This one certainly flew under the radar of many news organizations, I wonder why? You would think this would be big news and Michigan crack reporters would be all over this with screaming headlines.  I did see some reports on this but not as many as you would have thought.

Last Monday, November 8th the Saginaw Township Community Schools put out the following news release on their website:

“STCS Schools Closed Monday, November 8th

All Saginaw Township Schools will be closed today, Monday, November 8th, due to a staffing shortage.  Staff members will not report.  Child care and after-school programs (including swim school) are cancelled.  The Board of Education meeting will still take place.   A large number of our staff had a negative reaction to the COVID booster shot given at a voluntary clinic over the weekend, resulting in absences today.  There is a substitute teacher/staff shortage throughout the state, further complicating the availability to cover those absences.”
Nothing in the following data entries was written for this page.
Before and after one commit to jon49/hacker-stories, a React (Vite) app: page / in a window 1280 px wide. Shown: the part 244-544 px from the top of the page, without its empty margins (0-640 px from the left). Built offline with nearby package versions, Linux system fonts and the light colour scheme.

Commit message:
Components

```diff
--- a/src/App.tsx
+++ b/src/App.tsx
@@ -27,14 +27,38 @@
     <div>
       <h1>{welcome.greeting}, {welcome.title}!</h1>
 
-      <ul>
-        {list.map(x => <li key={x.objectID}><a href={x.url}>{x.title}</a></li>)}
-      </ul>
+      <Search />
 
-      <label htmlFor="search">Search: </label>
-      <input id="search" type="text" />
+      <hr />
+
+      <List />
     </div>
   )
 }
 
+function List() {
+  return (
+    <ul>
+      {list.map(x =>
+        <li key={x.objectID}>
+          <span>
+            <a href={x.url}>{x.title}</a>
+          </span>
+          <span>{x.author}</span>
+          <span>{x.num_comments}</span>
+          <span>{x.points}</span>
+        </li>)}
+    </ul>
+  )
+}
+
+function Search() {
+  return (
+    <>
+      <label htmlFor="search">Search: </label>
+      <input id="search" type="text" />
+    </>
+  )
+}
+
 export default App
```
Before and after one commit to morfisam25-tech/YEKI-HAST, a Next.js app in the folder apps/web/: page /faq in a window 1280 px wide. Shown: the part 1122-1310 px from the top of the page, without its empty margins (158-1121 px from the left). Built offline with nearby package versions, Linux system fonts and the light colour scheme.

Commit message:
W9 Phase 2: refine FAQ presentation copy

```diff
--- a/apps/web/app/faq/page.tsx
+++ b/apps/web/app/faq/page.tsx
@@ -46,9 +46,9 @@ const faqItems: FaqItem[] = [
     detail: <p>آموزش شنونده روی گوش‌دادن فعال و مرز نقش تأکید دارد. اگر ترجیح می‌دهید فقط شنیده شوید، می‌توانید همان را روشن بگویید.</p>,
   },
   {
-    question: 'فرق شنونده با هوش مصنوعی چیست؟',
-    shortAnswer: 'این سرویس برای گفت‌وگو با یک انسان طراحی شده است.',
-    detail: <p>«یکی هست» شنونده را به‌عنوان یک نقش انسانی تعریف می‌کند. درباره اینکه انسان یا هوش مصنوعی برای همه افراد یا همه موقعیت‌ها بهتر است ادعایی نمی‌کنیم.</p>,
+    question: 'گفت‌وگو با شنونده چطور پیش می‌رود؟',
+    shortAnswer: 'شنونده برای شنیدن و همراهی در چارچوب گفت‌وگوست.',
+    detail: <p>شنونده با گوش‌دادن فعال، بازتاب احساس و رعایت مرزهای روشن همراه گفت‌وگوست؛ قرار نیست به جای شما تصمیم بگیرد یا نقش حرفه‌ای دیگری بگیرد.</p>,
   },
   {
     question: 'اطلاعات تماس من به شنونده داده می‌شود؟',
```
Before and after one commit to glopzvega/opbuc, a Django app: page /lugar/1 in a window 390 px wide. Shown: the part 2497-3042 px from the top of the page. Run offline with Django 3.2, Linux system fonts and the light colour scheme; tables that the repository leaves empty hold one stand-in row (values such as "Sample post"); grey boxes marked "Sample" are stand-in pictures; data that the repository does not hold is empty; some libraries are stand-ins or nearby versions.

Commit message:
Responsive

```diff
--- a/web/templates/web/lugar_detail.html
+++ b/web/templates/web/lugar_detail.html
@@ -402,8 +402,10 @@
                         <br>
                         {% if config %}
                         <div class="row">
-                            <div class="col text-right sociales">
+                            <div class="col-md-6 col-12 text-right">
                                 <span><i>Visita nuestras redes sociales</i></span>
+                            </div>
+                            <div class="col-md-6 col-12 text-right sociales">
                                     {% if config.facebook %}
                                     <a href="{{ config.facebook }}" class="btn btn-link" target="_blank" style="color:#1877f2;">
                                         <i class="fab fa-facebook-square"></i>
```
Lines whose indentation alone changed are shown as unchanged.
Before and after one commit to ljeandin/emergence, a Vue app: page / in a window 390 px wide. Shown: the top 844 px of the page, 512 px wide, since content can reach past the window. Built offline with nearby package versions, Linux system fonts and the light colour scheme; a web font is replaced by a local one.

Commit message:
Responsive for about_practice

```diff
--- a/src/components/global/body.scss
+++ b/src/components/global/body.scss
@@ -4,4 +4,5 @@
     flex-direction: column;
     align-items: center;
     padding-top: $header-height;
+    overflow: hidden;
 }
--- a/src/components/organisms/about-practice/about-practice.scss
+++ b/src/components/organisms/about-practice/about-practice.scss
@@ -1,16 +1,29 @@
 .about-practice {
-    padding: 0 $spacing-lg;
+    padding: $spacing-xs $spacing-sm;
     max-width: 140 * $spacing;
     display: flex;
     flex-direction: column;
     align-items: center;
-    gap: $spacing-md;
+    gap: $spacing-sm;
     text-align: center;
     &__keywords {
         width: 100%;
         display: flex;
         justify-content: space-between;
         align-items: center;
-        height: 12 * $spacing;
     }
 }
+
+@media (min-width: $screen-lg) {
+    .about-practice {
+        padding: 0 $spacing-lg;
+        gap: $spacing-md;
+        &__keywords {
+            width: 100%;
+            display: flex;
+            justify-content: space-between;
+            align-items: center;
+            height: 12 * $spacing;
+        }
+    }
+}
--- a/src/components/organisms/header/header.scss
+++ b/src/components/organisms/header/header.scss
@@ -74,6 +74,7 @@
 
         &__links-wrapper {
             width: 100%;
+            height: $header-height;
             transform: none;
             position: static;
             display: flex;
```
That is not only big news but I would call it huge news.

The Pfizer and Moderna COVID-19 booster shots are the exact same formula as the original two-shot dose.  Pfizer is also the exact same dose and Moderna is half of the original dose.

The CDC reported the following:

“12,591 v-safe registrants who completed a health check-in survey after all 3 doses of an mRNA COVID-19 vaccine, 79.4% and 74.1% reported local or systemic reactions, respectively, after the third dose; 77.6% and 76.5% reported local or systemic reactions after the second dose, respectively.”

I know that people have experienced what the CDC says are the most common side effects of the Pfizer and Moderna COVID-19 shot are which are: pain at the injection site, muscle pain, fatigue, headache, fever, chills, and nausea.  I have not heard of such a large number of people experiencing these side effects in such severe pain that they needed to take time off from work and shut down the business or school.

I hope this does not become a trend.  Our students are already greatly behind on their education due to the large period of time most public schools were closed and then switching to online classes that most children did not learn much from.

I just published a piece the other day with my Michigan listener’s reactions to the vaccine & CDC’s change of the definition of the term vaccine.

Answers to 25 common COVID-19 vaccine questions

Vaccinations for COVID-19 began being administered in the U.S. on Dec. 14, 2020. The quick rollout came a little more than a year after the virus was first identified in November 2019. The impressive speed with which vaccines were developed has also left a lot of people with a lot of questions. The questions range from the practical—how will I get vaccinated?—to the scientific—how do these vaccines even work?

Keep reading to discover answers to 25 common COVID-19 vaccine questions.